And what stories. Firmly rooted in everyday life as it’s really led, his stories are a delicate balance between the simplicity of his narratives and the complexity of his characters. They’re stories about the messiness of real life; stories about people who struggle - maybe with addiction, adultery, violence, guilt, corruption, debt, revenge, anger or shame. But it’s the completeness and depth of his characters that makes his work so exceptional – the many layers of a man like Fitz in Cracker, so brilliantly brought to life by Robbie Coltrane, or the conflicts within Father Michael Kerrigan, played with real nuance by Sean Bean in Broken.
Jimmy began his writing career in the early Eighties on Channel 4’s ground breaking Merseyside soap Brookside, where he showed how truthfully he could write about working class life in a city socially broken by Thatcherism. His breakout work Cracker followed a decade later, and was a massive hit. But it was being asked by the Hillsborough families in 1996 to write about what happened in the hell of that Sheffield football stadium that would have the greatest impact, both on Jimmy and what was to follow. His Hillsborough dramatisation starkly challenged the officially-reported version of events, telling the story of the families’ ongoing agony in the face of a brutal campaign of police lies, political cover-up and legal obstruction. Perhaps the most important work Jimmy would ever write, it was an early but hugely significant milestone on the families’ journey to seek justice for the 96 fans unlawfully killed that Saturday afternoon. Two decades on from his television film, the truth of what Jimmy wrote is finally – officially - acknowledged.
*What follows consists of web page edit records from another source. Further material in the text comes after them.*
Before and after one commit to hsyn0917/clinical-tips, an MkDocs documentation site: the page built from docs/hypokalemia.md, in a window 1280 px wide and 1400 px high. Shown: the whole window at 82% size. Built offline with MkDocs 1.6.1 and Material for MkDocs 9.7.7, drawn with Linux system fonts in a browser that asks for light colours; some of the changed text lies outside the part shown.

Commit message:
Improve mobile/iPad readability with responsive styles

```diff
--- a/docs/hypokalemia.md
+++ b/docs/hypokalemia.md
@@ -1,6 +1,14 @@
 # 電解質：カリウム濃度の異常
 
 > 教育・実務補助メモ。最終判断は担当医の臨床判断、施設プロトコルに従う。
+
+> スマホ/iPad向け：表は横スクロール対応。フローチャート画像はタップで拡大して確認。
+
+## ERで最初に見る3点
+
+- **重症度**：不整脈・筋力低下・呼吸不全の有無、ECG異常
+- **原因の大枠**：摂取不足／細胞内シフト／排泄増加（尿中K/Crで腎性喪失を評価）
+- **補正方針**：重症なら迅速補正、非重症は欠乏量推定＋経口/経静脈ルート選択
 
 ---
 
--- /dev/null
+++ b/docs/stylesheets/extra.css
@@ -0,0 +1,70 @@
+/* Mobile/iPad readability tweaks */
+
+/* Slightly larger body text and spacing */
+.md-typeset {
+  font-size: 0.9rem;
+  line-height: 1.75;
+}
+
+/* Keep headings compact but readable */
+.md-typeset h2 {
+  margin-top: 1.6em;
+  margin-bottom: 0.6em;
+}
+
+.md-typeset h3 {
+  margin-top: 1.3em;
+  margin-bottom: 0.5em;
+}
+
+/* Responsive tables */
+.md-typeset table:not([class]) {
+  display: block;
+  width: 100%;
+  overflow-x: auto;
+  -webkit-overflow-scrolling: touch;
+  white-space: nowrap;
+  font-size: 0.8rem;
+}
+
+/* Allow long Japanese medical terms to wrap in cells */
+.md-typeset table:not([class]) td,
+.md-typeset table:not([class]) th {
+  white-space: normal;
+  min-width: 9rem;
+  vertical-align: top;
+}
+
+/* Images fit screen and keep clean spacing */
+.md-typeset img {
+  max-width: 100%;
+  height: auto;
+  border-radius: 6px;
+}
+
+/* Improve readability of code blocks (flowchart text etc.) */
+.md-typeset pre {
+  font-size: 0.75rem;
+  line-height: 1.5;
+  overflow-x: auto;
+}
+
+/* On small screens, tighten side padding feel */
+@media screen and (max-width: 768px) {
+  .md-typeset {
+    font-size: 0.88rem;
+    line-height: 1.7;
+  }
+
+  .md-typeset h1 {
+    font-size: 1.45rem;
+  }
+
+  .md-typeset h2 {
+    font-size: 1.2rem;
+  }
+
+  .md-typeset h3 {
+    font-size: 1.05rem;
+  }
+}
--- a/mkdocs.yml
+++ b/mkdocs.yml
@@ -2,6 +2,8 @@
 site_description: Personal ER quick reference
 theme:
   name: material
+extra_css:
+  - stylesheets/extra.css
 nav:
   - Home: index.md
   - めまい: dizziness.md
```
The difference between justice and the law is a theme Jimmy has returned to more than once. His 2014 drama Common questioned the controversial joint enterprise law, where a person can be jailed for a murder they didn’t physically commit; his two series of Accused told the stories of how people in the dock of a criminal court had found themselves there, awaiting verdicts that would change their lives forever.
His work has also given an authentic voice to people whose stories are rarely told with conviction or realism on television – whether they’re the striking workers on the Liverpool wharf-side in Dockers on Channel 4 in 1999, or the indigenous Australian households of an inner-city suburb of Sydney in Redfern Now for the ABC in 2012.
He writes about big themes – responsibility, accountability, communities that feel trapped. He writes about the people who are overlooked, or lied to, or wilfully ignored. And there is never any doubt whose side he is on.”